A mom watches her son fight for his life two weeks after he was bitten by a bug at a pool party.
Jamie Simoson knew something was up with her three-year-old son, Johnny, who was “not acting himself”.
His nursery had called to say he didn’t want to eat lunch, and he was mopey and complaining of headaches.
Johnny, from Pennsylvania in the US, was given some medication by the doctor who expected he had a run-of-the-mill virus.
But his symptoms got worse over the next two days and Jamie noticed he was sleeping a lot more than usual and had a fever.
After a second visit to the doctor, Jamie took her son to the ER as his fever spiked above 104F (40C).
Jamie told Today: “At this point, I’m falling apart at the seams.
“I was adamant every single time we talked to someone that he was bitten by a tick… but he was negative for Lyme disease.”
Two weeks prior, on June 15, Jamie had noticed a tick on Johnny’s shoulder while they were at a neighbour’s pool party.
The tick was tiny and hadn’t embedded into the skin yet.
Jamie told the New York Post: “It was not engorged. I easily removed it with a pair of tweezers, and it was still alive.
“He didn’t necessarily have any marks on his back shoulder until a few days later; there was just a tiny red bump.

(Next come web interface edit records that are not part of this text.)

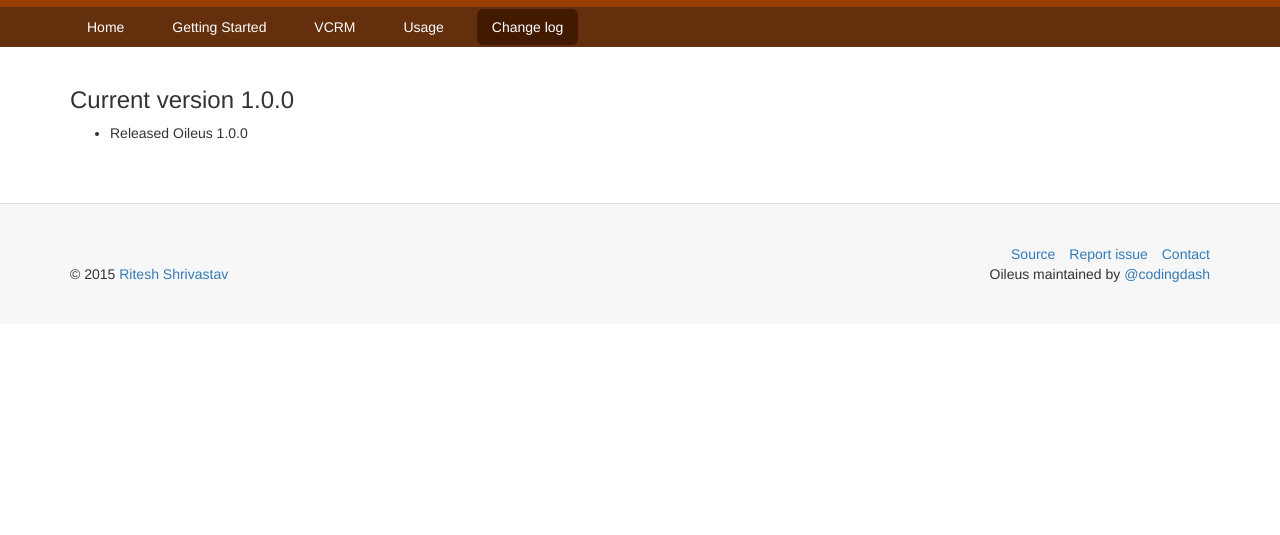
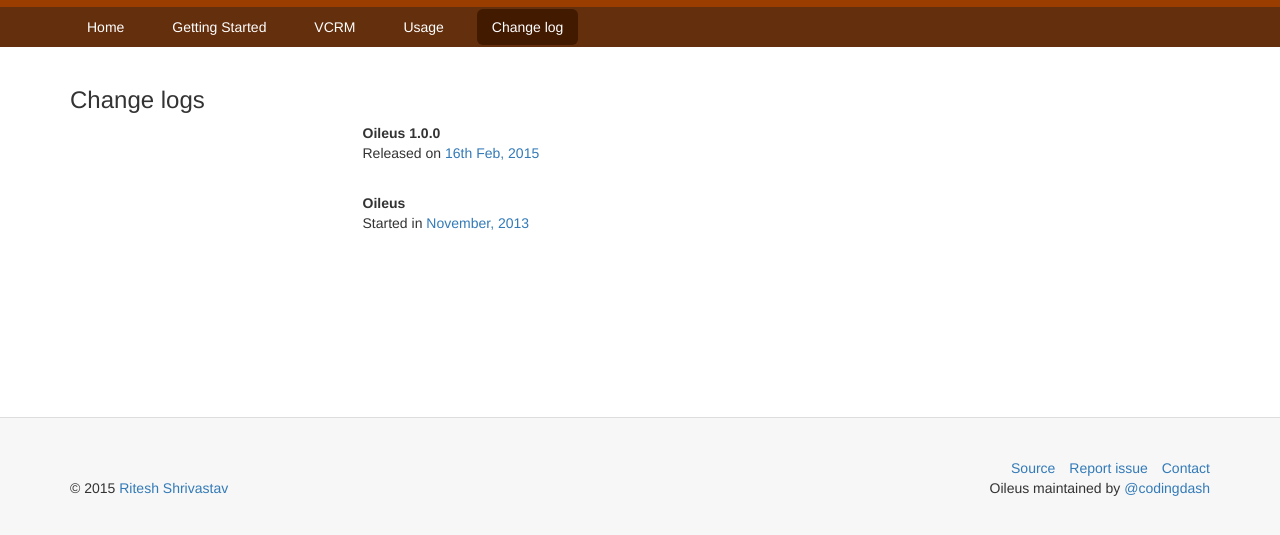
Before and after one commit to iamprashant/Oileus, a plain HTML site: page log.html in a window 1280 px wide. Shown: the part 147-682 px from the top of the page. Drawn offline with Linux system fonts and the light colour scheme.

Commit message:
Updated few changes.

```diff
--- a/assets/css/style.css
+++ b/assets/css/style.css
@@ -38,6 +38,9 @@ ul.linear li.active a, ul.linear li a:hover{
 	background: #421A00;
 	border-radius: 6px;
 }
+#content {
+	min-height: 300px;
+}
 footer {
 	background: #F7F7F7;
 	border-top: 1px solid #DDD;
@@ -72,3 +75,6 @@ ul.footlink li{
 	display: inline-block;
 	margin-left: 10px;
 }
+.log-list dd{
+	margin-bottom: 30px;
+}
--- a/log.html
+++ b/log.html
@@ -34,11 +34,17 @@
 	</nav>
 	<div id="content">
 		<div class="container">
-			<div id="change-0">
-				<h3>Current version 1.0.0</h3>
-				<ul class="change-log">
-					<li>Released Oileus 1.0.0</li>
-				</ul>
+			<h3>Change logs</h3>
+			<div class="row">
+				<div class="col-sm-3"></div>
+				<div class="col-sm-6">
+					<dl class="log-list">
+						<dt>Oileus 1.0.0</dt>
+						<dd>Released on <a href="http://www.codingdash.com/2015/02/oileus-small-frametype-for-javascript.html" target="_blank">16th Feb, 2015</a></dd>
+						<dt>Oileus</dt>
+						<dd>Started in <a href="http://www.codingdash.com/2014/09/something-is-about-to-come.html" target="_blank">November, 2013</a></dd>
+					</dl>
+				</div>
 			</div>
 		</div>
 	</div>
```
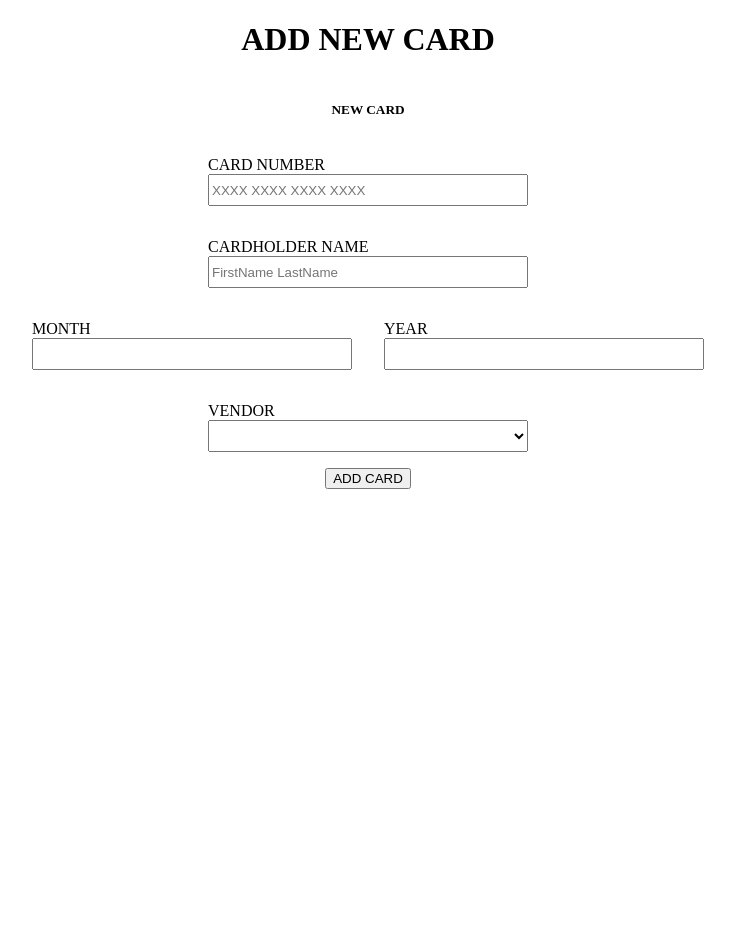
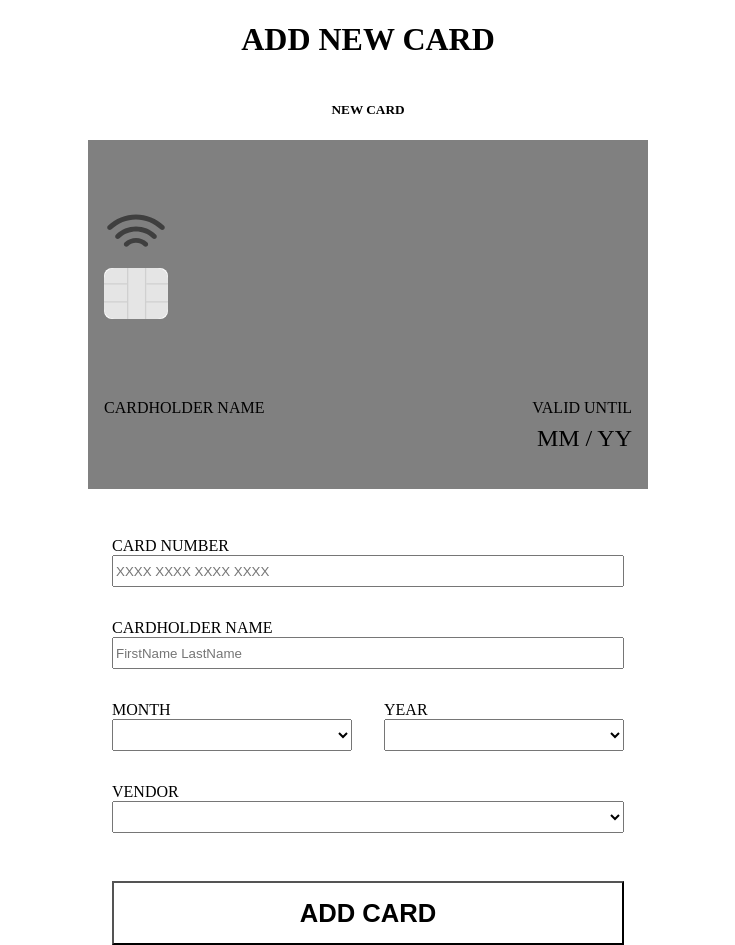
Before and after one commit to JesperSkold/e-wallet-vue, a Vue app in the folder wallet-main/: page / in a window 1280 px wide. Both pictures are taken after a click on the button "ADD A NEW CARD". Shown: the whole page, without its empty margins (272-1007 px from the left). Before the commit the page ends 800 px from the top, so only its background shows below. Built offline with nearby package versions, Linux system fonts and the light colour scheme.

Commit message:
form stylning almost done

```diff
--- a/wallet-main/src/App.vue
+++ b/wallet-main/src/App.vue
@@ -1,7 +1,7 @@
 <template>
 	<div id="app">
 		<HomePage v-if="currentView === 'home'" :cards="cards" @toggleActive="toggleActive" @changeView="currentView = 'AddCard'"/>
-		<AddCardPage v-else />
+		<AddCardPage v-else @toHome="currentView ='home'"/>
 	</div>
 </template>
 
--- a/wallet-main/src/components/CardItem.vue
+++ b/wallet-main/src/components/CardItem.vue
@@ -107,6 +107,7 @@ li {
 }
 
 .card-number {
+	height: 3rem;
 	margin: .5rem;
 	padding: 0;
 	font-size: 3rem;
--- a/wallet-main/src/views/AddCardPage.vue
+++ b/wallet-main/src/views/AddCardPage.vue
@@ -2,49 +2,111 @@
 	<main>
 		<h1>ADD NEW CARD</h1>
 		<h5>NEW CARD</h5>
+		<div class="card">
+      <div class="vendor-placeholder">
+			<img v-if="card.vendor" :src="require(`../assets/${card.vendor}.svg`)" alt="" class="vendor" />
+      </div>
+			<div class="chip-signal-box">
+				<img src="../assets/wifi.svg" alt="" class="signal" />
+				<img src="../assets/chip.svg" alt="" class="chip" />
+			</div>
+			<p class="card-number">{{ card.cardNumber }}</p>
+			<div class="bottom-text">
+				<div class="card-holder">
+					<p class="name">CARDHOLDER NAME</p>
+					<p class="real-name">{{ card.cardHolder }}</p>
+				</div>
+				<div class="valid-text">
+					<p class="valid-until">VALID UNTIL</p>
+          <p v-if="card.expireMonth === '' && card.expireYear === ''" class="valid-expire">MM / YY</p>
+					<p v-else class="valid-expire">{{ card.expireMonth }} / {{ card.expireYear }}</p>
+				</div>
+			</div>
+		</div>
 		<form action="">
 			<div>
 				<label for="">CARD NUMBER</label>
-				<input type="text" placeholder="XXXX XXXX XXXX XXXX" />
+				<input type="text" placeholder="XXXX XXXX XXXX XXXX" v-model="card.cardNumber" />
 			</div>
 			<div>
 				<label for="">CARDHOLDER NAME</label>
-				<input type="text" placeholder="FirstName LastName" />
+				<input type="text" placeholder="FirstName LastName" v-model="card.cardHolder" />
 			</div>
 
 			<div class="month-year">
 				<div class="month-container">
 					<label for="">MONTH</label>
 					<!-- 12-->
-					<input type="number" />
+					<!-- <input type="number" /> -->
+          <select name="" id="" v-model="card.expireMonth">
+            <option value="" disabled selected hidden></option>
+            <option value="01">01</option>
+            <option value="02">02</option>
+            <option value="03">03</option>
+            <option value="04">04</option>
+            <option value="05">05</option>
+            <option value="06">06</option>
+            <option value="07">07</option>
+            <option value="08">08</option>
+            <option value="09">09</option>
+            <option value="10">10</option>
+            <option value="11">11</option>
+            <option value="12">12</option>
+          </select>
 				</div>
 				<div class="year-container">
 					<label for="">YEAR</label>
 					<!-- 21-25-->
-					<input type="number" />
+					<!-- <input type="number" /> -->
+          <select name="" id="" v-model="card.expireYear">
+            <option value="" disabled selected hidden></option>
+            <option value="22">22</option>
+            <option value="23">23</option>
+            <option value="24">24</option>
+            <option value="25">25</option>
+            <option value="26">26</option>
+          </select>
 				</div>
 			</div>
 
-			<div class="vendor">
+			<div class="vendor-container">
 				<label for="">VENDOR</label>
-				<select>
+				<select select name="" id="" v-model="card.vendor">
 					<option value="" disabled selected hidden></option>
-					<option value="Bitcoin Inc">Bitcoin Inc</option>
-					<option value="Blockchain Inc">Blockchain Inc</option>
-					<option value="Evil Corp">Evil Corp</option>
-					<option value="Ninja Bank">Ninja Bank</option>
+					<option value="bitcoin">Bitcoin Inc</option>
+					<option value="blockchain">Blockchain Inc</option>
+					<option value="evil">Evil Corp</option>
+					<option value="ninja">Ninja Bank</option>
 				</select>
 			</div>
 		</form>
-		<button>ADD CARD</button>
+		<button @click="$emit('toHome')">ADD CARD</button>
 	</main>
 </template>
 
 <script>
-export default {};
+export default {
+	data() {
+		return {
+			card: {
+				vendor: "",
+				cardNumber: "",
+				cardHolder: "",
+				expireMonth: "",
+				expireYear: "",
+				CCV: 212,
+				active: false,
+			},
+		};
+	},
+};
 </script>
 
 <style lang="scss" scoped>
+
+.vendor-placeholder {
+  height: 4rem;
+}
 main {
 	display: flex;
 	flex-direction: column;
@@ -55,30 +117,109 @@ form {
 	flex-direction: column;
 	align-items: center;
 }
-div select, input {
+div select,
+div input {
 	box-sizing: border-box;
-  width: 20rem;
+	width: 32rem;
 	display: block;
 }
 
 .month-year {
 	display: flex;
-
 }
 
-.year-container, .month-container{
+.year-container,
+.month-container {
 }
-.month-container{
+.month-container {
 	margin: 0 2rem 0 0;
-
 }
-.year-container input, .month-container input {
+.year-container select,
+.month-container select {
+	width: 15rem;
 }
 
-input, .vendor select {
+input,
+.vendor-container select, .year-container select,
+.month-container select {
 	height: 2rem;
 }
 form > div {
 	margin: 1rem;
 }
+
+button {
+	margin-top: 2rem;
+	background: none;
+	font-size: 1.6rem;
+	font-weight: 700;
+	height: 4rem;
+	width: 32rem;
+	&:hover {
+		color: white;
+		background: black;
+	}
+}
+
+.card {
+	height: 21.8rem;
+	width: 35rem;
+	background: grey;
+	margin-bottom: 2rem;
+}
+.vendor {
+	margin: 0.5rem 0 0 30rem;
+}
+
+.chip {
+	background: white;
+	border-radius: 0.5rem;
+}
+
+.chip-signal-box {
+	display: flex;
+	margin-left: 1rem;
+	flex-direction: column;
+	width: 4rem;
+}
+
+.card-number {
+  height: 3rem;
+	margin: 0.5rem;
+	padding: 0;
+	font-size: 3rem;
+	text-align: center;
+	letter-spacing: 0.3rem;
+}
+
+.card-holder p {
+	margin: 0;
+	padding: 0;
+}
+
+.card-holder .name {
+	margin: 0.5rem 0;
+}
+
+.real-name {
+	font-size: 1.5rem;
+}
+
+.bottom-text {
+	display: flex;
+	margin: 1rem;
+	justify-content: space-between;
+}
+.valid-text .valid-until {
+	margin: 0.5rem 0;
+}
+
+.valid-expire {
+	text-align: end;
+	font-size: 1.5rem;
+}
+.valid-text p {
+	padding: 0;
+	margin: 0;
+}
 </style>
```
Lines whose indentation alone changed are shown as unchanged.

That was it.”
The family live in a wooded area and are familiar with ticks and their dangers.
Ticks can carry viruses, namely Lyme disease, which Johnny’s sister tested positive for in 2019.
But, with a negative result himself, Johnny had to have various tests to figure out what was wrong.
His white blood cell count was three times higher than normal, indicating infection.
Johnny was admitted on July 1 and deteriorated, with Jamie recalling he became floppy in her arms. He was transferred to a children’s hospital where his heart rate slowed.
Jamie said: “When they took him for the CT scan, we absolutely did not think that we were coming back with our son.”
The CT scan showed that Johnny had encephalitis (inflammation of the brain) and meningitis (inflammation of the membranes that surround the brain and spinal cord).
But at the time, doctors were still unsure why.
They were able to start treatment and Johnny remained in hospital until July 12.
And days later, it was eventually discovered that Johnny had been bitten by a tick infected with Powassan virus – which is incredibly rare.
The virus can spread from the tick to person within 15 minutes, which is much quicker than other infections.
Around ten per cent of Powassan virus cases that lead to encephalitis are fatal.
Powassan virus infections, according to the Centers for Disease Control and Prevention, have been found in the US, Canada, and Russia.
In the US, 178 cases of Powassan have been reported since 2011, primarily in the northeastern states and the Great Lakes region.
It is thought that many more people catch the virus but are unaware, due to showing only mild symptoms.
Powassan virus has not been detected in the UK. But people are warned that ticks -some of them carrying Lyme disease – live in forests and grassy areas of the UK.
Recalling when Johnny got his diagnosis, Jamie said: “I called my husband and said, ‘You’ve got to be kidding me. The whole time it was that stupid little tick. I knew it’.
“I Googled it and I was like, what the heck is this? What are the chances?”
Johnny has still not fully recovered from his ordeal, as half of survivors have permanent neurological symptoms, according to New York Department of Health.
At first, Johnny was unable to walk or balance, and had signs of brain damage. His parents had to help him eat and sit up.
He has improved greatly since but still struggles with speech and the left side of his body is weaker.
Jamie said: “He appears to have regressed a bit cognitively, but we are optimistic that his resilience will see him through.
“His doctor said his brain was injured, it has to heal and that affects everything.”
She warned other parents to push for answers when their instinct tells them there is something more sinister going on.
She said: “Advocate for your kids. If you feel like something is not right, you need to push for answers.
“The first time we saw the paediatrician, they said it’s viral… it’s got to run its course. Luckily for Jonathan, we were adamant that something else was wrong.”